START TASK INPUT
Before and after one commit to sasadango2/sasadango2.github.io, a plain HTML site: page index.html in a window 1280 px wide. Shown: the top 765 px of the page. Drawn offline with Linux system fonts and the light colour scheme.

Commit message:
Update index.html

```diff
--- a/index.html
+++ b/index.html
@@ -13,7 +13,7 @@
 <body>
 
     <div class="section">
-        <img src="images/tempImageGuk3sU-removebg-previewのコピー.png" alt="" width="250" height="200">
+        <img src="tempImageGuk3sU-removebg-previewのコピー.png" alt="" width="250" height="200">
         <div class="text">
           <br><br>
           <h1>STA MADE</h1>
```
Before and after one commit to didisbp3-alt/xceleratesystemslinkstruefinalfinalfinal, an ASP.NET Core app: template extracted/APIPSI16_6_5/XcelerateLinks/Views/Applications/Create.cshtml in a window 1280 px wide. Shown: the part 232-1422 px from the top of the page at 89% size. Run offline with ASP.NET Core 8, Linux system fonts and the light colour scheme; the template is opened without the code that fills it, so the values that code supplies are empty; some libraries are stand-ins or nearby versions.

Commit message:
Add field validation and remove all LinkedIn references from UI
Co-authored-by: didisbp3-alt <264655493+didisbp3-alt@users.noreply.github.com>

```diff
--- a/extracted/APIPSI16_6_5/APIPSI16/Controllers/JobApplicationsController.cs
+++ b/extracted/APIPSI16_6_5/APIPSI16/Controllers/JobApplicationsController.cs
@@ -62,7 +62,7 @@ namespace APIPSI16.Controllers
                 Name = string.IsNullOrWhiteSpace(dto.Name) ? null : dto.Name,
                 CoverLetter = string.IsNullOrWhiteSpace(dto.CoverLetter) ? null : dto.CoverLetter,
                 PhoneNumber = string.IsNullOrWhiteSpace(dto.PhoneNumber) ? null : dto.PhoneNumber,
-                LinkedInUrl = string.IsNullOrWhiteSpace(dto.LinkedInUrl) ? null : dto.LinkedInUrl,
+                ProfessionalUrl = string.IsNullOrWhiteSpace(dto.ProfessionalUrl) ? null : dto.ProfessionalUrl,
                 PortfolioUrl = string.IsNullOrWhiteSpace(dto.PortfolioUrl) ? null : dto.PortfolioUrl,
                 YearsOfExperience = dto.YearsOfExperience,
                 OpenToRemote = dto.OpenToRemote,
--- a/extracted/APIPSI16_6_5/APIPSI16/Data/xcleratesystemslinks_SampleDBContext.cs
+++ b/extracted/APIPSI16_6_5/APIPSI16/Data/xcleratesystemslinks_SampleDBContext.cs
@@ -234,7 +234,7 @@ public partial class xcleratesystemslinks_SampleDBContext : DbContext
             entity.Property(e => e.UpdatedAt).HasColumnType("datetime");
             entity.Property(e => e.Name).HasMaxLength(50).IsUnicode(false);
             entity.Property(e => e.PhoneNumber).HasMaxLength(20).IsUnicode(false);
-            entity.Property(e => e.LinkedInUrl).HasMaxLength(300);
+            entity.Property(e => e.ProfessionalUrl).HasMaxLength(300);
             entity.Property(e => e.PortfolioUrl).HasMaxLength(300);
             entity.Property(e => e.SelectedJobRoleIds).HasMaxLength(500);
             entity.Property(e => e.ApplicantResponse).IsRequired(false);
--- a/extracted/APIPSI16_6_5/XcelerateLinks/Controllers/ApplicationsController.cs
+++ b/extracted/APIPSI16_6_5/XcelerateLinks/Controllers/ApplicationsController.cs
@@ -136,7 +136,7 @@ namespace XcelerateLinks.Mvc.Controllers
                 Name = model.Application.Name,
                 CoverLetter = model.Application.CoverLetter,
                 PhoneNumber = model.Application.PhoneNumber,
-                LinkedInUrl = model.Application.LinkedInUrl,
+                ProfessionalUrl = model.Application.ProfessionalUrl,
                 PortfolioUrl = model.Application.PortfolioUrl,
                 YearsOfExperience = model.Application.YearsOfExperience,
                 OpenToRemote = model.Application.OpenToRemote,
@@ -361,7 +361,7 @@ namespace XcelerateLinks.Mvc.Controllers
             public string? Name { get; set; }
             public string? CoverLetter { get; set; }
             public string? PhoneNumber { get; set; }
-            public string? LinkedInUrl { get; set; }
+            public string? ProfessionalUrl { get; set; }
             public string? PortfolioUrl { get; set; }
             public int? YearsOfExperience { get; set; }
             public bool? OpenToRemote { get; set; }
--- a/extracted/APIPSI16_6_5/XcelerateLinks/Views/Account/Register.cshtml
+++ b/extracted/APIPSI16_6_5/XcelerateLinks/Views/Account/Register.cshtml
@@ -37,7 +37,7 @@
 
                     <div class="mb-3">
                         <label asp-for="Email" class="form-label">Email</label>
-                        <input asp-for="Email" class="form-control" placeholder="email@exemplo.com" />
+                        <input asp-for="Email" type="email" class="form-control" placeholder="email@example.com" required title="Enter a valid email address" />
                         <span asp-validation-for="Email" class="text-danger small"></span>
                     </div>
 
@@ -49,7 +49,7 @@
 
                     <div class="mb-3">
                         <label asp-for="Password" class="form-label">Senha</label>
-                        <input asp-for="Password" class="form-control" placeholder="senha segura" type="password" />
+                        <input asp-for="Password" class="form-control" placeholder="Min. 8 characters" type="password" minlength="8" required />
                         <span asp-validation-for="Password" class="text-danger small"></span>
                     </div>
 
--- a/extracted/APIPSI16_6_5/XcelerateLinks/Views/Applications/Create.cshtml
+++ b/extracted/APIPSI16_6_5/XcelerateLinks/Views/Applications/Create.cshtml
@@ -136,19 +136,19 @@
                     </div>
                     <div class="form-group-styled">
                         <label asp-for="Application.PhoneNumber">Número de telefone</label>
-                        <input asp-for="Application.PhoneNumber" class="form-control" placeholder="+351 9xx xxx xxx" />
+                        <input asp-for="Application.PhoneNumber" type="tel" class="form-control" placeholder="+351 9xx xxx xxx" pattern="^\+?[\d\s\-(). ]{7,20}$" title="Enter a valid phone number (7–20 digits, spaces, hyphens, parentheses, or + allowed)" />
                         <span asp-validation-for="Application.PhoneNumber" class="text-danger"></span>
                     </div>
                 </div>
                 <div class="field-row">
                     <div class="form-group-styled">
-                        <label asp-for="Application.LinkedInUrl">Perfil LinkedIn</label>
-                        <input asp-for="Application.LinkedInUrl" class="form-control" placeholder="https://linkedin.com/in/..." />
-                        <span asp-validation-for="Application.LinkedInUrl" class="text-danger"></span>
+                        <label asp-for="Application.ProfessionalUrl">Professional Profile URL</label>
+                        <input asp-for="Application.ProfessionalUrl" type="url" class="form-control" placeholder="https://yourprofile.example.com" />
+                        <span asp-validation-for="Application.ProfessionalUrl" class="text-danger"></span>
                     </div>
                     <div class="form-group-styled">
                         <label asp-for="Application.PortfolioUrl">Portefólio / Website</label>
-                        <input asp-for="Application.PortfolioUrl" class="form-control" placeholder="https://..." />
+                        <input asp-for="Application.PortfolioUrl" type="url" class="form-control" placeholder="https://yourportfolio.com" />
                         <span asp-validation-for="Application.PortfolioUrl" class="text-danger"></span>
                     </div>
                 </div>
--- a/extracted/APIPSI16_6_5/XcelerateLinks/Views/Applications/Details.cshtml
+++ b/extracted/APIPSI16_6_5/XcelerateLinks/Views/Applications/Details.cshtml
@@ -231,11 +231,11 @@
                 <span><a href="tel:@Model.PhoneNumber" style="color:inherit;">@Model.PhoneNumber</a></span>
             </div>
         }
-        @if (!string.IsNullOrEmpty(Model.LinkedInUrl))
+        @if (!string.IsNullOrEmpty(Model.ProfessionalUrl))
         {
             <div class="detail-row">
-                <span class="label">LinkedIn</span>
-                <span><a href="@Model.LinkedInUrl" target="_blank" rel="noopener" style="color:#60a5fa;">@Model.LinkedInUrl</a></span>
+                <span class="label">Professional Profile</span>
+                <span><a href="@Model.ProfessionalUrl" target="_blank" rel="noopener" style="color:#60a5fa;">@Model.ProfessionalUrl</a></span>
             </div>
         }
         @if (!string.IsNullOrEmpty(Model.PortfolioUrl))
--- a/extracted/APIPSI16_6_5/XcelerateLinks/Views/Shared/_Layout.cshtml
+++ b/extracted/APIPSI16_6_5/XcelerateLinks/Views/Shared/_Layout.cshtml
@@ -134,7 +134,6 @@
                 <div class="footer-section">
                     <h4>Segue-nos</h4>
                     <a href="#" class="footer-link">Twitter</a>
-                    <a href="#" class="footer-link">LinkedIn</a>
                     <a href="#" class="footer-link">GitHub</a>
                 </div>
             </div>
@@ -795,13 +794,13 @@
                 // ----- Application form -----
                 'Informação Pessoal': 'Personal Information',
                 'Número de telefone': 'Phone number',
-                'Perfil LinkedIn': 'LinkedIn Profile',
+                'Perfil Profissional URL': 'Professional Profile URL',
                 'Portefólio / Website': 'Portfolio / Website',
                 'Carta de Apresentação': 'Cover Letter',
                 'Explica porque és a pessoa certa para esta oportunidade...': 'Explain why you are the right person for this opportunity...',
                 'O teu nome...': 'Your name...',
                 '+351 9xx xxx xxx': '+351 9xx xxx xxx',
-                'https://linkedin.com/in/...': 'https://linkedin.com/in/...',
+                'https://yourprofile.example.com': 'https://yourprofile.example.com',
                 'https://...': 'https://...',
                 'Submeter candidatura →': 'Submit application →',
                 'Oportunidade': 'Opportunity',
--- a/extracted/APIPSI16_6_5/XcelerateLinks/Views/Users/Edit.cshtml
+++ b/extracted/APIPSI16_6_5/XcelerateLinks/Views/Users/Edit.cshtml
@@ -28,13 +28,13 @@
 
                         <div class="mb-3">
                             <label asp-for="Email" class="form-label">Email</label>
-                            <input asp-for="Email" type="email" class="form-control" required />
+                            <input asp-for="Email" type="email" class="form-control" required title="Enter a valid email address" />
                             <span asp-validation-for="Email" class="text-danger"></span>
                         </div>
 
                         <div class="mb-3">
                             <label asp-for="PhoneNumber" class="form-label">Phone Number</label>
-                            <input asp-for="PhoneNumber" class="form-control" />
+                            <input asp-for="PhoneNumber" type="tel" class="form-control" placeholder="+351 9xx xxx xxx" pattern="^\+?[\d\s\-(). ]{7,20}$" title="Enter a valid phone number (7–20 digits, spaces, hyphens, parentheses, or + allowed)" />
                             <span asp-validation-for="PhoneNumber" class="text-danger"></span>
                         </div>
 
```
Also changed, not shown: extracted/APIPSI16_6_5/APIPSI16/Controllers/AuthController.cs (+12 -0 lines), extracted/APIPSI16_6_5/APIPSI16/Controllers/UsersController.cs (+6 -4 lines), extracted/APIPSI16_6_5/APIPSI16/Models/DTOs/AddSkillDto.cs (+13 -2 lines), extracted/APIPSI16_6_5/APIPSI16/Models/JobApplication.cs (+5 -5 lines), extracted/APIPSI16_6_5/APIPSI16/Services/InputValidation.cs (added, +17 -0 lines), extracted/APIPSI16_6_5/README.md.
END TASK INPUT
■ EXERCISE AIM
From the listing above, collect each line in which the string "removebg" appears.

■ ANSWER FOR THIS EXERCISE
-        <img src="images/tempImageGuk3sU-removebg-previewのコピー.png" alt="" width="250" height="200">
+        <img src="tempImageGuk3sU-removebg-previewのコピー.png" alt="" width="250" height="200">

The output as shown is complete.